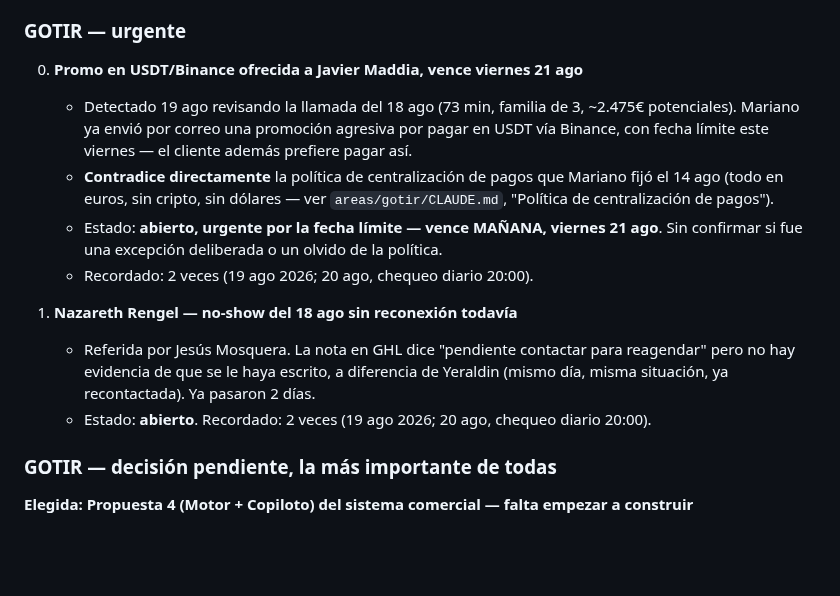
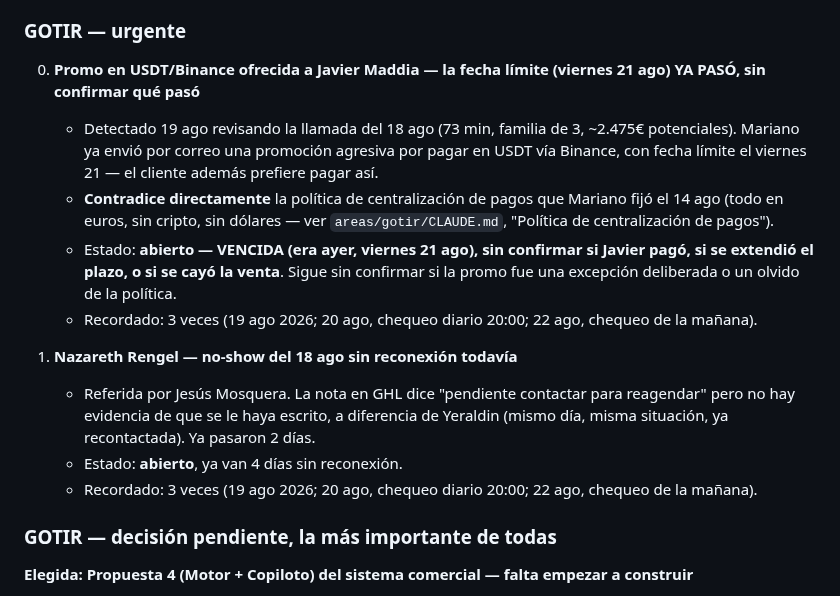
Before and after one commit to infogotir-cyber/ui-ux-skill, a Markdown page: mariano-os/pendientes-activos.md, the part around the change. GitHub-like rendering; blank space fills up the shorter version.

Commit message:
Chequeo de la mañana (22 ago): marcar vencida la promo de Javier Maddia
Sin citas agendadas hoy en el calendario de Asesoría GOTIR. La fecha
límite de la promo USDT de Javier Maddia (viernes 21 ago) ya pasó sin
confirmación de qué pasó. Nazareth Rengel sigue sin reconexión, 4 días.
Sin deadlines de Ruge hoy/mañana (el más próximo es 26 ago).

Claude-Session: https://claude.ai/code/session_01Bow5YbwaecCKiNhDR9vvNU

```diff
--- a/mariano-os/pendientes-activos.md
+++ b/mariano-os/pendientes-activos.md
@@ -63,22 +63,24 @@
 
 ### GOTIR — urgente
 
-0. **Promo en USDT/Binance ofrecida a Javier Maddia, vence viernes 21 ago**
+0. **Promo en USDT/Binance ofrecida a Javier Maddia — la fecha límite (viernes 21 ago) YA PASÓ, sin confirmar qué pasó**
    - Detectado 19 ago revisando la llamada del 18 ago (73 min, familia de 3, ~2.475€ potenciales).
      Mariano ya envió por correo una promoción agresiva por pagar en USDT vía Binance, con fecha
-     límite este viernes — el cliente además prefiere pagar así.
+     límite el viernes 21 — el cliente además prefiere pagar así.
    - **Contradice directamente** la política de centralización de pagos que Mariano fijó el 14 ago
      (todo en euros, sin cripto, sin dólares — ver `areas/gotir/CLAUDE.md`, "Política de
      centralización de pagos").
-   - Estado: **abierto, urgente por la fecha límite — vence MAÑANA, viernes 21 ago**. Sin confirmar
-     si fue una excepción deliberada o un olvido de la política.
-   - Recordado: 2 veces (19 ago 2026; 20 ago, chequeo diario 20:00).
+   - Estado: **abierto — VENCIDA (era ayer, viernes 21 ago), sin confirmar si Javier pagó, si se
+     extendió el plazo, o si se cayó la venta**. Sigue sin confirmar si la promo fue una excepción
+     deliberada o un olvido de la política.
+   - Recordado: 3 veces (19 ago 2026; 20 ago, chequeo diario 20:00; 22 ago, chequeo de la mañana).
 
 1. **Nazareth Rengel — no-show del 18 ago sin reconexión todavía**
    - Referida por Jesús Mosquera. La nota en GHL dice "pendiente contactar para reagendar" pero no
      hay evidencia de que se le haya escrito, a diferencia de Yeraldin (mismo día, misma situación,
      ya recontactada). Ya pasaron 2 días.
-   - Estado: **abierto**. Recordado: 2 veces (19 ago 2026; 20 ago, chequeo diario 20:00).
+   - Estado: **abierto**, ya van 4 días sin reconexión.
+   - Recordado: 3 veces (19 ago 2026; 20 ago, chequeo diario 20:00; 22 ago, chequeo de la mañana).
 
 ### GOTIR — decisión pendiente, la más importante de todas
 
```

To do
Without the images, output all the entries exactly as they stand.

Task answer
Before and after one commit to infogotir-cyber/ui-ux-skill, a Markdown page: mariano-os/pendientes-activos.md, the part around the change. GitHub-like rendering; blank space fills up the shorter version.

Commit message:
Chequeo de la mañana (22 ago): marcar vencida la promo de Javier Maddia
Sin citas agendadas hoy en el calendario de Asesoría GOTIR. La fecha
límite de la promo USDT de Javier Maddia (viernes 21 ago) ya pasó sin
confirmación de qué pasó. Nazareth Rengel sigue sin reconexión, 4 días.
Sin deadlines de Ruge hoy/mañana (el más próximo es 26 ago).

Claude-Session: https://claude.ai/code/session_01Bow5YbwaecCKiNhDR9vvNU

```diff
--- a/mariano-os/pendientes-activos.md
+++ b/mariano-os/pendientes-activos.md
@@ -63,22 +63,24 @@
 
 ### GOTIR — urgente
 
-0. **Promo en USDT/Binance ofrecida a Javier Maddia, vence viernes 21 ago**
+0. **Promo en USDT/Binance ofrecida a Javier Maddia — la fecha límite (viernes 21 ago) YA PASÓ, sin confirmar qué pasó**
    - Detectado 19 ago revisando la llamada del 18 ago (73 min, familia de 3, ~2.475€ potenciales).
      Mariano ya envió por correo una promoción agresiva por pagar en USDT vía Binance, con fecha
-     límite este viernes — el cliente además prefiere pagar así.
+     límite el viernes 21 — el cliente además prefiere pagar así.
    - **Contradice directamente** la política de centralización de pagos que Mariano fijó el 14 ago
      (todo en euros, sin cripto, sin dólares — ver `areas/gotir/CLAUDE.md`, "Política de
      centralización de pagos").
-   - Estado: **abierto, urgente por la fecha límite — vence MAÑANA, viernes 21 ago**. Sin confirmar
-     si fue una excepción deliberada o un olvido de la política.
-   - Recordado: 2 veces (19 ago 2026; 20 ago, chequeo diario 20:00).
+   - Estado: **abierto — VENCIDA (era ayer, viernes 21 ago), sin confirmar si Javier pagó, si se
+     extendió el plazo, o si se cayó la venta**. Sigue sin confirmar si la promo fue una excepción
+     deliberada o un olvido de la política.
+   - Recordado: 3 veces (19 ago 2026; 20 ago, chequeo diario 20:00; 22 ago, chequeo de la mañana).
 
 1. **Nazareth Rengel — no-show del 18 ago sin reconexión todavía**
    - Referida por Jesús Mosquera. La nota en GHL dice "pendiente contactar para reagendar" pero no
      hay evidencia de que se le haya escrito, a diferencia de Yeraldin (mismo día, misma situación,
      ya recontactada). Ya pasaron 2 días.
-   - Estado: **abierto**. Recordado: 2 veces (19 ago 2026; 20 ago, chequeo diario 20:00).
+   - Estado: **abierto**, ya van 4 días sin reconexión.
+   - Recordado: 3 veces (19 ago 2026; 20 ago, chequeo diario 20:00; 22 ago, chequeo de la mañana).
 
 ### GOTIR — decisión pendiente, la más importante de todas
 
```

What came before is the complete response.